2: You die. Start the game from the beginning (or your last save).
3: You escape. Get to the green arrows on the edge of the grid before the pirates reach you.
4: Surrender. You can forego your death by giving up your entire cargo and savings,
leaving you with nothing. This is just as devastating as death.
Cargo is a vital mechanic in the game, which is why you should chant 'NEVER SURRENDER!' during battle. It's so important that it's the first option in the Whale's menu screen. Each planet has a vendor of which you can buy and trade random stuff ranging from T-Shirts, Hi-Fi's and other hyphenated paraphernalia. Some vendors even sell prophylactics which would've come in handy for those horny parents of yours. The only thing you can do with most of these items is sell them on. Prices do vary on other planets, so pay attention, you're a scalper now. Buy cheap and sell big! Here's a hint: pay attention to water, gold and dated stereo systems.
You can also equip the Whale, head off to another planet, 'glide' down to the current planet's surface or give someone a call. Throughout the adventure, several key players will give you their phone number. No it's not in the hope of hanky panky, but for future deals on key items. For example, after saving a guy from some other guys, this guy gives you money and a number so you can trade something you got from another guy (that you got for finding his gal) all in the name of shrinking another guy into a CD so you can take him off-planet so he can unbeknownst to you assassinate another guy. This is about as deep as the story goes. The elements of the plot are out there in an entertaining way but it's presented so perfunctory. You never get to know any of the characters with their dialogue limited only to what needs to be said to progress the plot. If it weren't for the bizarre events that take place it would be a dull slog to get through.
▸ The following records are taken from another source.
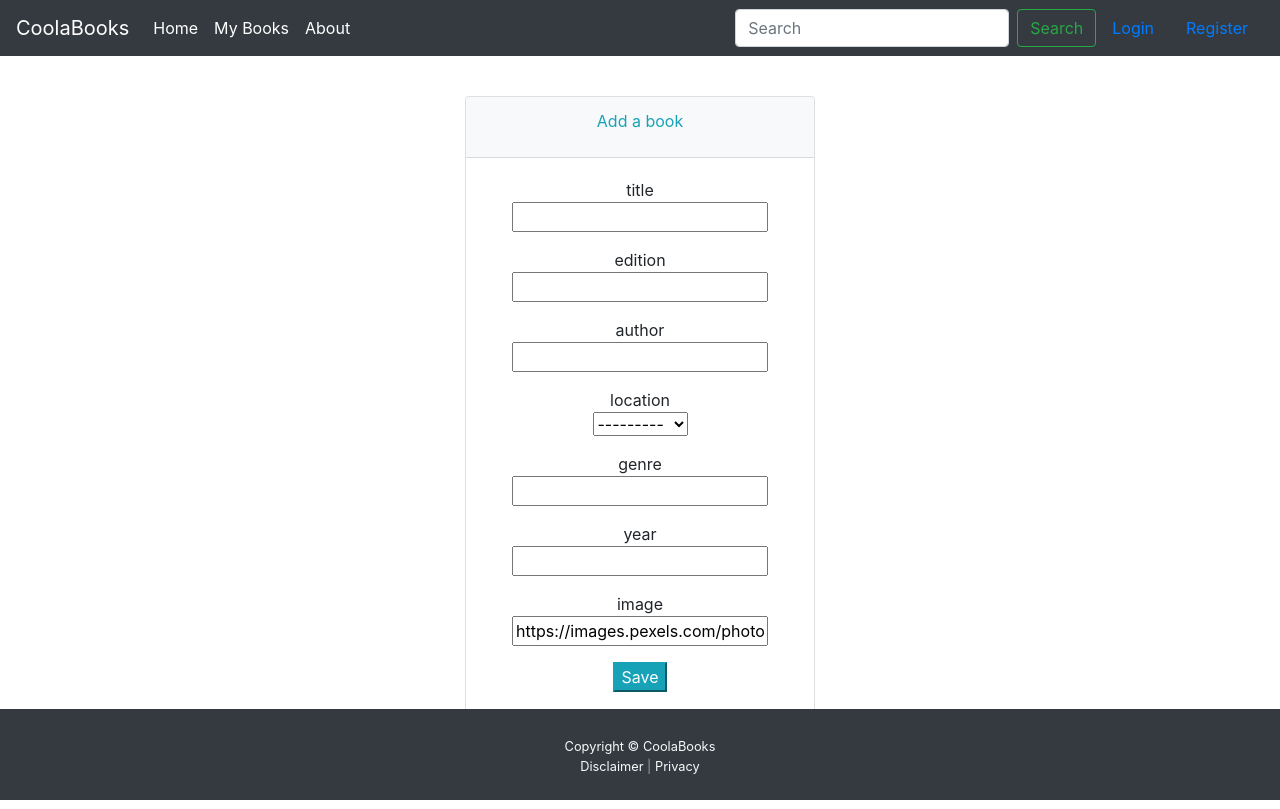
After one commit to robertsoldan/coolabooks, a Django app: page /add-book/ in a window 1280 px wide. The commit adds this page. Run offline with Django 3.2, Linux system fonts and the light colour scheme.

Commit message:
added add a book, delete and update

```diff
--- a/coolabooks/books/models.py
+++ b/coolabooks/books/models.py
@@ -1,6 +1,7 @@
 from django.contrib.auth.models import User
 from django.db import models
 from django.contrib.auth import get_user_model
+from django.urls import reverse
 
 # Books model that includes the fields needed to add a book
 
@@ -55,3 +56,7 @@
         on_delete=models.CASCADE,
         default=1
     )
+
+    # adding redirect after the book has been added
+    def get_absolute_url(self):
+        return reverse("books:my-books")
--- a/coolabooks/books/templates/books/base.html
+++ b/coolabooks/books/templates/books/base.html
@@ -3,30 +3,16 @@
 {% load static %}
 <html lang="en">
 <head>
-
-    <title>Coola Books</title>
     <!-- pulling up CSS and bootstrap styles -->
     <meta name="viewport" content="width=device-width, initial-scale=1">
+    <title>Coola Books</title>
     <link rel="stylesheet" href="https://cdn.jsdelivr.net/npm/bootstrap@4.5.3/dist/css/bootstrap.min.css" integrity="sha384-TX8t27EcRE3e/ihU7zmQxVncDAy5uIKz4rEkgIXeMed4M0jlfIDPvg6uqKI2xXr2" crossorigin="anonymous">
     <link rel="stylesheet" href="{% static 'books/style.css' %}">
 </head>
-<style>
-
-</style>
 <body>
 
 <!-- Navbar -->
 {% include 'partials/_navbar.html' %}
-
-<!-- this code shows any updates rendered using messages (account successfully created) -->
-{% if messages %}
-{% for message in messages %}
-<div class="text-center alert alert-{{ message.tags }} mt-5">
-    {{ message }}
-</div>
-{% endfor %}
-{% endif %}
-
 
 <!-- this is where HTML of other files starts -->
 {% block body %}
--- /dev/null
+++ b/coolabooks/books/templates/books/book-form.html
@@ -0,0 +1,35 @@
+<!-- this imports content from the base file (navigation, footer) -->
+{% extends 'books/base.html' %}
+
+{% block body %}
+
+<div class="container my-5">
+    <div class="row">
+        <div class="col-md-4 offset-md-4 my-5">
+            <div class="card">
+                <div class="card-header text-info bg-light text-center">
+                    <div class = "card-title">
+                        Add a book
+                    </div>
+                </div>
+                <div class="card-body text-center">
+                    <!-- loops through the form fields and displays them -->
+                    <form method="POST">
+                        {% csrf_token %}
+                        {% for field in form %}
+                            <div class="form-group">
+                                {{ field.name }}
+                                <br>
+                                {{ field }}
+                            </div>
+                        {% endfor %}
+                        <button type = "submit" class="btn-info">Save</button>
+                    </form>
+                </div>
+            </div>
+        </div>
+    </div>
+</div>
+
+
+{% endblock %}
--- a/coolabooks/books/templates/partials/_card.html
+++ b/coolabooks/books/templates/partials/_card.html
@@ -17,8 +17,8 @@
 
         {% if view == "mybook" %}
         <div class="row">
-            <a href="#" class="btn btn-dark ml-3">Edit</a>
-            <a href="#" class="btn btn-danger ml-4">Delete</a>
+            <a href="{% url 'books:edit_book' book.id %}" class="btn btn-dark ml-3">Edit</a>
+            <a href="{% url 'books:delete_book' book.id %}" class="btn btn-danger ml-4">Delete</a>
         </div>
         {% endif %}
 
--- a/coolabooks/books/urls.py
+++ b/coolabooks/books/urls.py
@@ -11,4 +11,7 @@
     path('my-books/reserved/', views.reserved, name='reserved'),
     path('disclaimer/', views.disclaimer, name='disclaimer'),
     path('privacy/', views.privacy, name='privacy'),
+    path('add-book/', views.AddBook.as_view(), name='add_book'),
+    path('delete-book/<int:id>/', views.delete_book, name='delete_book'),
+    path('edit-book/<int:id>/', views.edit_book, name='edit_book'),
 ]
--- a/coolabooks/books/views.py
+++ b/coolabooks/books/views.py
@@ -1,21 +1,27 @@
-from django.shortcuts import render
+from django.shortcuts import render, redirect
 from django.http import HttpResponse
 from django.template import loader
 from .models import Book
+from .forms import BookForm
+from django.views.generic.edit import CreateView
+from django.contrib import messages
+from django.contrib.messages.views import SuccessMessageMixin
 
-# Create your views here.
+
+# view for the homepage
 
 def index(request):
 
     # retrieving the stored object
     ind_books = Book.objects.all()
 
-    # empty context for now
     context = {
         'ind_books':ind_books,
     }
     # rendering the template
     return render(request, 'books/index.html', context)
+
+# view for the user dashboard
 
 def mybooks(request):
     # retrieving the stored object
@@ -26,6 +32,8 @@
 
     return render(request, 'books/mybooks.html', context)
 
+# view for the reserved section
+
 def reserved(request):
     # retrieving the stored object
     ind_books = Book.objects.all()
@@ -35,8 +43,50 @@
 
     return render(request, 'books/reserved.html', context)
 
+# view for the disclaimer
+
 def disclaimer(request):
     return render(request, 'books/disclaimer.html')
 
+# view for the privacy page
+
 def privacy(request):
     return render(request, 'books/privacy.html')
+
+# class-based view for adding a book
+
+class AddBook(SuccessMessageMixin, CreateView):
+    model = Book
+    fields = ['title', 'edition', 'author', 'location', 'genre', 'year', 'image']
+    template_name = 'books/book-form.html'
+
+    def form_valid(self, form):
+        form.instance.added_by = self.request.user
+        return super().form_valid(form)
+
+    success_message = "%(title)s was created successfully"
+
+# delete a book
+
+def delete_book(request, id):
+    ind_books = Book.objects.get(id=id)
+
+    if request.method == 'POST':
+        ind_books.delete()
+        messages.success(request,f'{ ind_books.title } was successfully deleted.')
+        return redirect('books:my-books')
+
+    return render(request, 'books/delete-book.html', {'ind_books':ind_books})
+
+# edit book information
+
+def edit_book(request, id):
+    ind_books = Book.objects.get(id=id)
+    form = BookForm(request.POST or None, instance = ind_books)
+
+    if form.is_valid():
+        form.save()
+        messages.success(request,f'{ ind_books.title } was successfully updated.')
+        return redirect('books:my-books')
+
+    return render(request, 'books/book-form.html', {'form':form, 'ind_books': ind_books})
--- a/coolabooks/users/templates/users/register.html
+++ b/coolabooks/users/templates/users/register.html
@@ -1,5 +1,6 @@
 <!-- this imports content from the base file (navigation, footer) -->
 {% extends 'books/base.html' %}
+
 
 {% block body %}
 
```
Also changed, not shown: coolabooks/books/forms.py (added, +7 -0 lines), coolabooks/books/templates/books/delete-book.html (added, +29 -0 lines), coolabooks/books/templates/books/mybooks.html (+11 -3 lines), coolabooks/users/templates/users/logout.html (+8 -0 lines).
The graphics are nice enough for 1993 but it doesn't really excel. The engine used to design the planet locations are very samey. If it weren't for the map in the top left corner I'd be going round in circles. It also suffers from a short draw distance that lot of similar games had at the time. Despite it being static screens, if a corridor goes on too long, the back wall disappears and is replaced by a generic landscape for that planet. If you are unfamiliar with the limitations for the time, you could easily be mistaken for thinking that the building would lead outside, yet few of them do. It's not like each screen is individually drawn like Terminator 2029 or even Zombi which would lead to a more coherent and detailed world. Being an RPG, the game world is far too large to have made this feasible for such a small studio.
The control scheme is rather outside of the norm. Unusually, the mouse is not required once with the joystick being the developer's recommended control method. Thankfully they were also nice enough to program keyboard controls, with the arrows and enter keys replacing the stick and fire button. Navigating the worlds takes a while to get used to, especially when accessing the more complicated icon-filled lower section (you hold fire, then down), but I came to find that I prefer it to other games. The small number of keys used means you're never scrambling to find a specific key to cast magic or something similar mid-battle. I do however recommend you give the manual a glance first so you can get a heads up on the little quirks.
So, back to my original question. Can Whale's Voyage offer something new and interesting for us retro gamers? The answer is a bit of both. Overall, Whale's Voyage is a very solid RPG, with fun trading mechanics and item management that could've easily become stale. The extremely dated graphics and a complete lack of detail in the story department may put you off though, especially when you consider what SSI was putting out at around the same time with their D&D games. I somewhat enjoyed my time with it, but it didn't engage me enough to free up the many hours needed to make it to the end.
To download the game, follow the link below. This custom installer exclusive to The Collection Chamber uses DOSBox to bring the game to modern systems. Manual included. Tested on Windows 10.
Whale's Voyage is © neo Software Produktions
Review, Cover Design and Installer created by me